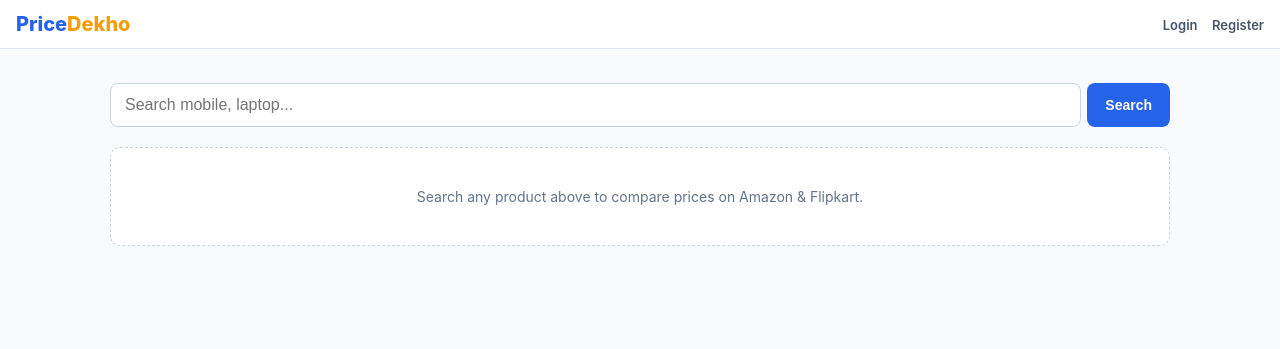
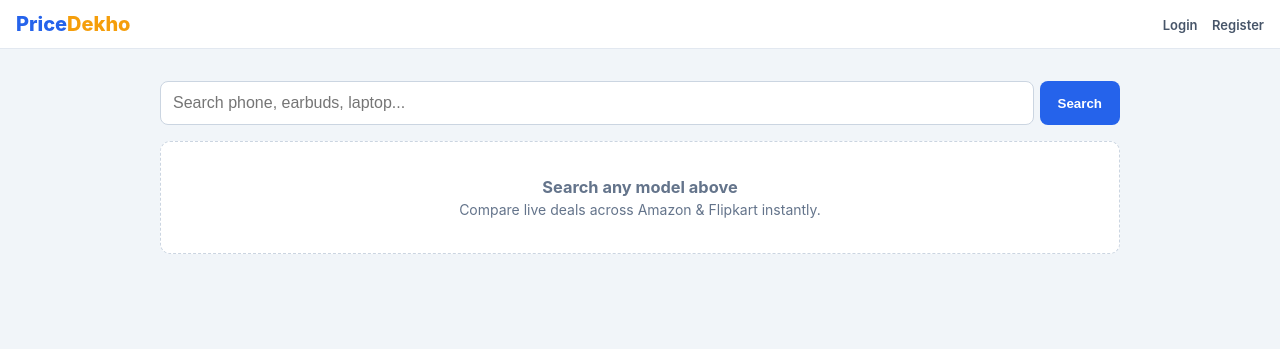
Before and after one commit to fuzail-cmd/pricefinder, a Flask app: page / in a window 1280 px wide. Shown: the top 349 px of the page. Run offline with Flask 3, Linux system fonts and the light colour scheme.

Commit message:
Update index.html

```diff
--- a/templates/index.html
+++ b/templates/index.html
@@ -13,7 +13,7 @@
 
     body {
       font-family: -apple-system, BlinkMacSystemFont, "Segoe UI", Roboto, sans-serif;
-      background-color: #f8fafc;
+      background-color: #f1f5f9;
       color: #0f172a;
       padding-bottom: 50px;
     }
@@ -46,30 +46,25 @@
       font-size: 13px;
     }
 
-    /* Mobile-Safe Container */
+    /* Mobile Container with Safe Margin */
     .container {
       width: 100%;
-      max-width: 1100px;
+      max-width: 1000px;
       margin: 0 auto;
       padding: 12px;
     }
 
-    /* Search Bar */
-    .search-wrapper {
-      margin: 14px 0 20px 0;
-      width: 100%;
-    }
-
-    .search-form {
+    .search-box {
+      margin: 12px 0 16px 0;
       display: flex;
       gap: 6px;
       width: 100%;
     }
 
-    .search-input {
+    .search-box input {
       flex: 1;
-      padding: 12px 14px;
-      font-size: 16px; /* Prevents iPhone auto zoom */
+      padding: 12px;
+      font-size: 16px;
       border: 1.5px solid #cbd5e1;
       border-radius: 8px;
       outline: none;
@@ -77,32 +72,27 @@
       min-width: 0;
     }
 
-    .search-input:focus {
-      border-color: #2563eb;
-    }
-
-    .search-btn {
+    .search-box button {
       padding: 12px 18px;
       background: #2563eb;
       color: #ffffff;
       border: none;
       border-radius: 8px;
-      font-size: 14px;
       font-weight: 700;
       cursor: pointer;
       white-space: nowrap;
     }
 
-    .search-title {
+    .heading {
       font-size: 15px;
       font-weight: 700;
-      margin-bottom: 14px;
+      margin-bottom: 12px;
       color: #334155;
     }
 
-    /* Clean 2-Column Mobile Grid */
+    /* 2 Columns on Phone, 3-4 on Big Screens */
     .deals-grid {
-      display: grid;
+      display: grid !important;
       grid-template-columns: repeat(2, 1fr);
       gap: 10px;
       width: 100%;
@@ -119,11 +109,9 @@
     @media (min-width: 1024px) {
       .deals-grid {
         grid-template-columns: repeat(4, 1fr);
-        gap: 20px;
       }
     }
 
-    /* Card */
     .card {
       background: #ffffff;
       border: 1px solid #e2e8f0;
@@ -132,6 +120,7 @@
       display: flex;
       flex-direction: column;
       justify-content: space-between;
+      min-height: 270px;
       box-shadow: 0 1px 3px rgba(0,0,0,0.05);
     }
 
@@ -180,7 +169,7 @@
     .card-price {
       font-size: 15px;
       font-weight: 800;
-      color: #0f172a;
+      color: #16a34a;
       margin-bottom: 10px;
     }
 
@@ -198,10 +187,10 @@
     .buy-btn.amazon { background: #f59e0b; color: #111827; }
     .buy-btn.flipkart { background: #2563eb; color: #ffffff; }
 
-    .empty-state {
+    .empty-card {
+      background: #ffffff;
+      padding: 35px 16px;
       text-align: center;
-      padding: 40px 16px;
-      background: #ffffff;
       border-radius: 10px;
       border: 1px dashed #cbd5e1;
       color: #64748b;
@@ -225,23 +214,13 @@
   </header>
 
   <main class="container">
-    <div class="search-wrapper">
-      <form action="/" method="GET" class="search-form">
-        <input
-          type="text"
-          name="q"
-          class="search-input"
-          value="{{ query }}"
-          placeholder="Search mobile, laptop..."
-          required
-        >
-        <button type="submit" class="search-btn">Search</button>
+    <form action="/" method="GET" class="search-box">
+      <input type="text" name="q" value="{{ query }}" placeholder="Search phone, earbuds, laptop..." required>
+      <button type="submit">Search</button>
     </form>
-    </div>
 
     {% if query %}
-      <div class="search-title">Showing deals for: "<strong>{{ query }}</strong>"</div>
-    {% endif %}
+      <div class="heading">Comparisons for: "<strong>{{ query }}</strong>"</div>
 
       {% if deals and deals|length > 0 %}
         <div class="deals-grid">
@@ -252,29 +231,27 @@
                 <div class="img-box">
                   <img src="{{ deal.image }}" alt="{{ deal.title }}">
                 </div>
-              <div class="card-title" title="{{ deal.title }}">{{ deal.title }}</div>
+                <div class="card-title">{{ deal.title }}</div>
                 <div class="card-price">{{ deal.price_raw }}</div>
               </div>
 
-            <!-- Direct product page URL -->
-            <a
-              href="{{ deal.affiliate_url }}"
-              target="_blank"
-              rel="noopener noreferrer"
-              class="buy-btn {{ deal.store|lower }}"
-            >
-              Buy on {{ deal.store }}
+              <!-- Direct Store Landing -->
+              <a href="{{ deal.affiliate_url }}" target="_blank" rel="noopener noreferrer" class="buy-btn {{ deal.store|lower }}">
+                Check on {{ deal.store }}
               </a>
             </div>
           {% endfor %}
         </div>
-    {% elif query %}
-      <div class="empty-state">
-        <p>No products found for "{{ query }}". Try checking the spelling.</p>
+      {% else %}
+        <div class="empty-card">
+          <p>No results found. Try searching with another model name.</p>
         </div>
+      {% endif %}
+
     {% else %}
-      <div class="empty-state">
-        <p>Search any product above to compare prices on Amazon & Flipkart.</p>
+      <div class="empty-card">
+        <h3>Search any model above</h3>
+        <p style="margin-top: 4px;">Compare live deals across Amazon & Flipkart instantly.</p>
       </div>
     {% endif %}
   </main>
```
Lines whose indentation alone changed are shown as unchanged.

===

> Task item
Every entry above should be restated word for word, with the images left out.

> Written answer
Before and after one commit to fuzail-cmd/pricefinder, a Flask app: page / in a window 1280 px wide. Shown: the top 349 px of the page. Run offline with Flask 3, Linux system fonts and the light colour scheme.

Commit message:
Update index.html

```diff
--- a/templates/index.html
+++ b/templates/index.html
@@ -13,7 +13,7 @@
 
     body {
       font-family: -apple-system, BlinkMacSystemFont, "Segoe UI", Roboto, sans-serif;
-      background-color: #f8fafc;
+      background-color: #f1f5f9;
       color: #0f172a;
       padding-bottom: 50px;
     }
@@ -46,30 +46,25 @@
       font-size: 13px;
     }
 
-    /* Mobile-Safe Container */
+    /* Mobile Container with Safe Margin */
     .container {
       width: 100%;
-      max-width: 1100px;
+      max-width: 1000px;
       margin: 0 auto;
       padding: 12px;
     }
 
-    /* Search Bar */
-    .search-wrapper {
-      margin: 14px 0 20px 0;
-      width: 100%;
-    }
-
-    .search-form {
+    .search-box {
+      margin: 12px 0 16px 0;
       display: flex;
       gap: 6px;
       width: 100%;
     }
 
-    .search-input {
+    .search-box input {
       flex: 1;
-      padding: 12px 14px;
-      font-size: 16px; /* Prevents iPhone auto zoom */
+      padding: 12px;
+      font-size: 16px;
       border: 1.5px solid #cbd5e1;
       border-radius: 8px;
       outline: none;
@@ -77,32 +72,27 @@
       min-width: 0;
     }
 
-    .search-input:focus {
-      border-color: #2563eb;
-    }
-
-    .search-btn {
+    .search-box button {
       padding: 12px 18px;
       background: #2563eb;
       color: #ffffff;
       border: none;
       border-radius: 8px;
-      font-size: 14px;
       font-weight: 700;
       cursor: pointer;
       white-space: nowrap;
     }
 
-    .search-title {
+    .heading {
       font-size: 15px;
       font-weight: 700;
-      margin-bottom: 14px;
+      margin-bottom: 12px;
       color: #334155;
     }
 
-    /* Clean 2-Column Mobile Grid */
+    /* 2 Columns on Phone, 3-4 on Big Screens */
     .deals-grid {
-      display: grid;
+      display: grid !important;
       grid-template-columns: repeat(2, 1fr);
       gap: 10px;
       width: 100%;
@@ -119,11 +109,9 @@
     @media (min-width: 1024px) {
       .deals-grid {
         grid-template-columns: repeat(4, 1fr);
-        gap: 20px;
       }
     }
 
-    /* Card */
     .card {
       background: #ffffff;
       border: 1px solid #e2e8f0;
@@ -132,6 +120,7 @@
       display: flex;
       flex-direction: column;
       justify-content: space-between;
+      min-height: 270px;
       box-shadow: 0 1px 3px rgba(0,0,0,0.05);
     }
 
@@ -180,7 +169,7 @@
     .card-price {
       font-size: 15px;
       font-weight: 800;
-      color: #0f172a;
+      color: #16a34a;
       margin-bottom: 10px;
     }
 
@@ -198,10 +187,10 @@
     .buy-btn.amazon { background: #f59e0b; color: #111827; }
     .buy-btn.flipkart { background: #2563eb; color: #ffffff; }
 
-    .empty-state {
+    .empty-card {
+      background: #ffffff;
+      padding: 35px 16px;
       text-align: center;
-      padding: 40px 16px;
-      background: #ffffff;
       border-radius: 10px;
       border: 1px dashed #cbd5e1;
       color: #64748b;
@@ -225,23 +214,13 @@
   </header>
 
   <main class="container">
-    <div class="search-wrapper">
-      <form action="/" method="GET" class="search-form">
-        <input
-          type="text"
-          name="q"
-          class="search-input"
-          value="{{ query }}"
-          placeholder="Search mobile, laptop..."
-          required
-        >
-        <button type="submit" class="search-btn">Search</button>
+    <form action="/" method="GET" class="search-box">
+      <input type="text" name="q" value="{{ query }}" placeholder="Search phone, earbuds, laptop..." required>
+      <button type="submit">Search</button>
     </form>
-    </div>
 
     {% if query %}
-      <div class="search-title">Showing deals for: "<strong>{{ query }}</strong>"</div>
-    {% endif %}
+      <div class="heading">Comparisons for: "<strong>{{ query }}</strong>"</div>
 
       {% if deals and deals|length > 0 %}
         <div class="deals-grid">
@@ -252,29 +231,27 @@
                 <div class="img-box">
                   <img src="{{ deal.image }}" alt="{{ deal.title }}">
                 </div>
-              <div class="card-title" title="{{ deal.title }}">{{ deal.title }}</div>
+                <div class="card-title">{{ deal.title }}</div>
                 <div class="card-price">{{ deal.price_raw }}</div>
               </div>
 
-            <!-- Direct product page URL -->
-            <a
-              href="{{ deal.affiliate_url }}"
-              target="_blank"
-              rel="noopener noreferrer"
-              class="buy-btn {{ deal.store|lower }}"
-            >
-              Buy on {{ deal.store }}
+              <!-- Direct Store Landing -->
+              <a href="{{ deal.affiliate_url }}" target="_blank" rel="noopener noreferrer" class="buy-btn {{ deal.store|lower }}">
+                Check on {{ deal.store }}
               </a>
             </div>
           {% endfor %}
         </div>
-    {% elif query %}
-      <div class="empty-state">
-        <p>No products found for "{{ query }}". Try checking the spelling.</p>
+      {% else %}
+        <div class="empty-card">
+          <p>No results found. Try searching with another model name.</p>
         </div>
+      {% endif %}
+
     {% else %}
-      <div class="empty-state">
-        <p>Search any product above to compare prices on Amazon & Flipkart.</p>
+      <div class="empty-card">
+        <h3>Search any model above</h3>
+        <p style="margin-top: 4px;">Compare live deals across Amazon & Flipkart instantly.</p>
       </div>
     {% endif %}
   </main>
```
Lines whose indentation alone changed are shown as unchanged.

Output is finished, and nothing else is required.